[[ Material for this exercise, beginning ]]

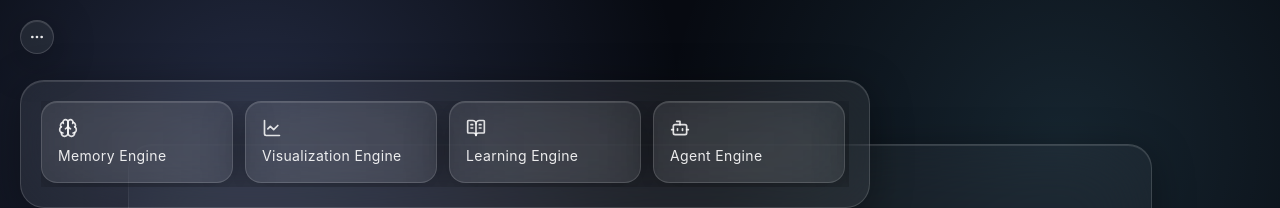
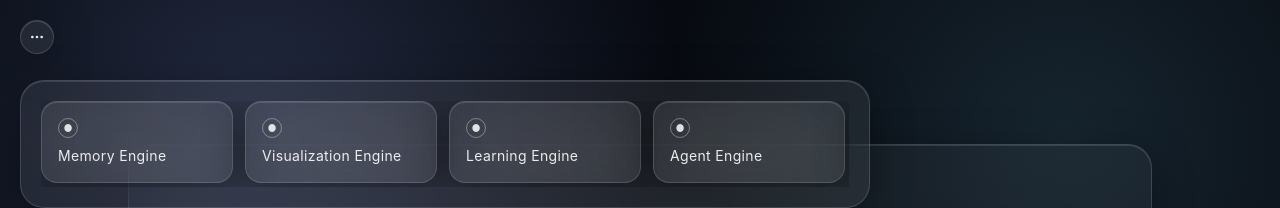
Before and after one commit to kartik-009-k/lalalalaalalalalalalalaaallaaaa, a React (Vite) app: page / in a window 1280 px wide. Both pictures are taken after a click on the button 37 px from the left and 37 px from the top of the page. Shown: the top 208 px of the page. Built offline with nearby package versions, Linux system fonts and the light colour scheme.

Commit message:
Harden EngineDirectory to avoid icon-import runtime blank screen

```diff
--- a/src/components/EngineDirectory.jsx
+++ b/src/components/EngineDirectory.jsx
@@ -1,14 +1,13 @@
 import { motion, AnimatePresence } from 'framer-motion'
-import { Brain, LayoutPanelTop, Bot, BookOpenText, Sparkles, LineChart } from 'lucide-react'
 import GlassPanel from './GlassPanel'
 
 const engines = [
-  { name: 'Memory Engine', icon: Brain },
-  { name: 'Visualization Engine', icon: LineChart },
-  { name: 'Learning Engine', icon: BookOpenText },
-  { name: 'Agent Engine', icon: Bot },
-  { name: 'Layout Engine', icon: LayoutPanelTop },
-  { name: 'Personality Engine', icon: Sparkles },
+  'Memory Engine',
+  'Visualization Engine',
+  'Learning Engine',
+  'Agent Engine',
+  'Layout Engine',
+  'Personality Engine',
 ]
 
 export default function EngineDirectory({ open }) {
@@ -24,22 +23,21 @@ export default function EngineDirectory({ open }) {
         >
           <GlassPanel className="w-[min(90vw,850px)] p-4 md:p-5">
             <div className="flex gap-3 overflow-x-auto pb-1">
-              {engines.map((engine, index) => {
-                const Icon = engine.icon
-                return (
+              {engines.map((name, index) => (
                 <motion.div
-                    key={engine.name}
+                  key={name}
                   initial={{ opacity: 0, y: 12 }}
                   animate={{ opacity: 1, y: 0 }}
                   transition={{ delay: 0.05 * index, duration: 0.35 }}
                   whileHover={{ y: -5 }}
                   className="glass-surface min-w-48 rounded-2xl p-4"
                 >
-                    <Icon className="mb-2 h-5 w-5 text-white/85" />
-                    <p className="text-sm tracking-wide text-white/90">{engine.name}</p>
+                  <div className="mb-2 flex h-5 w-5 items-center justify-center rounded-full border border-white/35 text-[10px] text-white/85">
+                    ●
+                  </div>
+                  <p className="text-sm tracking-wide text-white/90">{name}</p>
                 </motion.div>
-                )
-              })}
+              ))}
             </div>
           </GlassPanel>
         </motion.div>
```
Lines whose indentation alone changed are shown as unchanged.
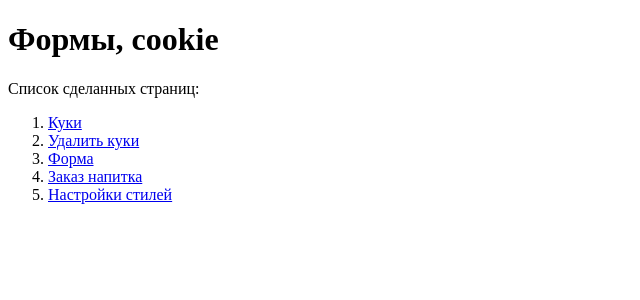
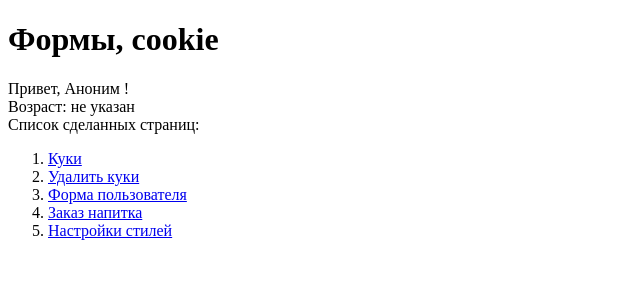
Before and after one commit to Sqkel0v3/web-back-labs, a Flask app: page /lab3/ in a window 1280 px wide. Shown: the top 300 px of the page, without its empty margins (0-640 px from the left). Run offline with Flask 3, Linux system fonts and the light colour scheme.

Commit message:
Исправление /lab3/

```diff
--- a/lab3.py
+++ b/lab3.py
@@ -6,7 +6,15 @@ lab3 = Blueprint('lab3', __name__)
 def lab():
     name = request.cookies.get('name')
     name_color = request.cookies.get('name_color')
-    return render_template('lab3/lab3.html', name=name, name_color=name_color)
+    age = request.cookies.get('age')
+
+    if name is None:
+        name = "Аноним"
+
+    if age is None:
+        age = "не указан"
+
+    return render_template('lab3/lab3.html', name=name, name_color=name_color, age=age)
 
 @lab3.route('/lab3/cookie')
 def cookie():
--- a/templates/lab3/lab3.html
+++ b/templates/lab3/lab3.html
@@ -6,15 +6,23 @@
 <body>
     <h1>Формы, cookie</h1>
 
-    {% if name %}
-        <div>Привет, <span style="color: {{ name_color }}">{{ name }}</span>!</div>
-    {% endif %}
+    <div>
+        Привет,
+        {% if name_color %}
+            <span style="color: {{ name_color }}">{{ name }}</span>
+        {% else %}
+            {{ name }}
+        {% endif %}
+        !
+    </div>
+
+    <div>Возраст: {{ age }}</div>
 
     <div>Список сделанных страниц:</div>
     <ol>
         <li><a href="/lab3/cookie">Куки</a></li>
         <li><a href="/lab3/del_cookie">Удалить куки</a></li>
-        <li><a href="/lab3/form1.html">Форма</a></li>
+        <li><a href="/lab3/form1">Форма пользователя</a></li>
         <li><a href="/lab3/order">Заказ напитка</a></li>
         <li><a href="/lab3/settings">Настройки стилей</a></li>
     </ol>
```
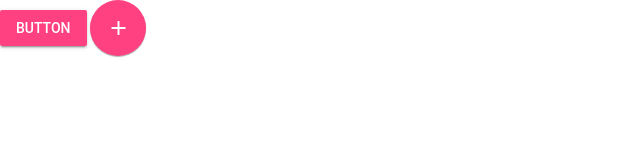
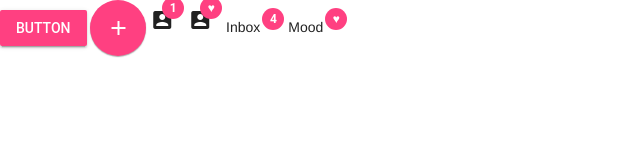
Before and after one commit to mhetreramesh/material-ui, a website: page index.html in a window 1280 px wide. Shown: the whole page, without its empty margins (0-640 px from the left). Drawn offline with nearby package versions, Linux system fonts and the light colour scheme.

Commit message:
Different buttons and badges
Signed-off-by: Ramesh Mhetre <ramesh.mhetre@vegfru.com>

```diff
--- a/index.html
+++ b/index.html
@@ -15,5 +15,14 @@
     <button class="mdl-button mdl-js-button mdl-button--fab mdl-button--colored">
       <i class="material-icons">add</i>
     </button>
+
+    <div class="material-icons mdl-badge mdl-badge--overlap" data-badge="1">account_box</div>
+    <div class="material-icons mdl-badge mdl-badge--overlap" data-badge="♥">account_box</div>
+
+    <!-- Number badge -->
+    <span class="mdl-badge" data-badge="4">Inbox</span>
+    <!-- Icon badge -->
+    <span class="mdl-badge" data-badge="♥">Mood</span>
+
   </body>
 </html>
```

[[ Material for this exercise, end ]]

Your instructions: Please copy out the entries above exactly as they appear, but skip their images.

Written solution:
Before and after one commit to kartik-009-k/lalalalaalalalalalalalaaallaaaa, a React (Vite) app: page / in a window 1280 px wide. Both pictures are taken after a click on the button 37 px from the left and 37 px from the top of the page. Shown: the top 208 px of the page. Built offline with nearby package versions, Linux system fonts and the light colour scheme.

Commit message:
Harden EngineDirectory to avoid icon-import runtime blank screen

```diff
--- a/src/components/EngineDirectory.jsx
+++ b/src/components/EngineDirectory.jsx
@@ -1,14 +1,13 @@
 import { motion, AnimatePresence } from 'framer-motion'
-import { Brain, LayoutPanelTop, Bot, BookOpenText, Sparkles, LineChart } from 'lucide-react'
 import GlassPanel from './GlassPanel'
 
 const engines = [
-  { name: 'Memory Engine', icon: Brain },
-  { name: 'Visualization Engine', icon: LineChart },
-  { name: 'Learning Engine', icon: BookOpenText },
-  { name: 'Agent Engine', icon: Bot },
-  { name: 'Layout Engine', icon: LayoutPanelTop },
-  { name: 'Personality Engine', icon: Sparkles },
+  'Memory Engine',
+  'Visualization Engine',
+  'Learning Engine',
+  'Agent Engine',
+  'Layout Engine',
+  'Personality Engine',
 ]
 
 export default function EngineDirectory({ open }) {
@@ -24,22 +23,21 @@ export default function EngineDirectory({ open }) {
         >
           <GlassPanel className="w-[min(90vw,850px)] p-4 md:p-5">
             <div className="flex gap-3 overflow-x-auto pb-1">
-              {engines.map((engine, index) => {
-                const Icon = engine.icon
-                return (
+              {engines.map((name, index) => (
                 <motion.div
-                    key={engine.name}
+                  key={name}
                   initial={{ opacity: 0, y: 12 }}
                   animate={{ opacity: 1, y: 0 }}
                   transition={{ delay: 0.05 * index, duration: 0.35 }}
                   whileHover={{ y: -5 }}
                   className="glass-surface min-w-48 rounded-2xl p-4"
                 >
-                    <Icon className="mb-2 h-5 w-5 text-white/85" />
-                    <p className="text-sm tracking-wide text-white/90">{engine.name}</p>
+                  <div className="mb-2 flex h-5 w-5 items-center justify-center rounded-full border border-white/35 text-[10px] text-white/85">
+                    ●
+                  </div>
+                  <p className="text-sm tracking-wide text-white/90">{name}</p>
                 </motion.div>
-                )
-              })}
+              ))}
             </div>
           </GlassPanel>
         </motion.div>
```
Lines whose indentation alone changed are shown as unchanged.
Before and after one commit to Sqkel0v3/web-back-labs, a Flask app: page /lab3/ in a window 1280 px wide. Shown: the top 300 px of the page, without its empty margins (0-640 px from the left). Run offline with Flask 3, Linux system fonts and the light colour scheme.

Commit message:
Исправление /lab3/

```diff
--- a/lab3.py
+++ b/lab3.py
@@ -6,7 +6,15 @@ lab3 = Blueprint('lab3', __name__)
 def lab():
     name = request.cookies.get('name')
     name_color = request.cookies.get('name_color')
-    return render_template('lab3/lab3.html', name=name, name_color=name_color)
+    age = request.cookies.get('age')
+
+    if name is None:
+        name = "Аноним"
+
+    if age is None:
+        age = "не указан"
+
+    return render_template('lab3/lab3.html', name=name, name_color=name_color, age=age)
 
 @lab3.route('/lab3/cookie')
 def cookie():
--- a/templates/lab3/lab3.html
+++ b/templates/lab3/lab3.html
@@ -6,15 +6,23 @@
 <body>
     <h1>Формы, cookie</h1>
 
-    {% if name %}
-        <div>Привет, <span style="color: {{ name_color }}">{{ name }}</span>!</div>
-    {% endif %}
+    <div>
+        Привет,
+        {% if name_color %}
+            <span style="color: {{ name_color }}">{{ name }}</span>
+        {% else %}
+            {{ name }}
+        {% endif %}
+        !
+    </div>
+
+    <div>Возраст: {{ age }}</div>
 
     <div>Список сделанных страниц:</div>
     <ol>
         <li><a href="/lab3/cookie">Куки</a></li>
         <li><a href="/lab3/del_cookie">Удалить куки</a></li>
-        <li><a href="/lab3/form1.html">Форма</a></li>
+        <li><a href="/lab3/form1">Форма пользователя</a></li>
         <li><a href="/lab3/order">Заказ напитка</a></li>
         <li><a href="/lab3/settings">Настройки стилей</a></li>
     </ol>
```
Before and after one commit to mhetreramesh/material-ui, a website: page index.html in a window 1280 px wide. Shown: the whole page, without its empty margins (0-640 px from the left). Drawn offline with nearby package versions, Linux system fonts and the light colour scheme.

Commit message:
Different buttons and badges
Signed-off-by: Ramesh Mhetre <ramesh.mhetre@vegfru.com>

```diff
--- a/index.html
+++ b/index.html
@@ -15,5 +15,14 @@
     <button class="mdl-button mdl-js-button mdl-button--fab mdl-button--colored">
       <i class="material-icons">add</i>
     </button>
+
+    <div class="material-icons mdl-badge mdl-badge--overlap" data-badge="1">account_box</div>
+    <div class="material-icons mdl-badge mdl-badge--overlap" data-badge="♥">account_box</div>
+
+    <!-- Number badge -->
+    <span class="mdl-badge" data-badge="4">Inbox</span>
+    <!-- Icon badge -->
+    <span class="mdl-badge" data-badge="♥">Mood</span>
+
   </body>
 </html>
```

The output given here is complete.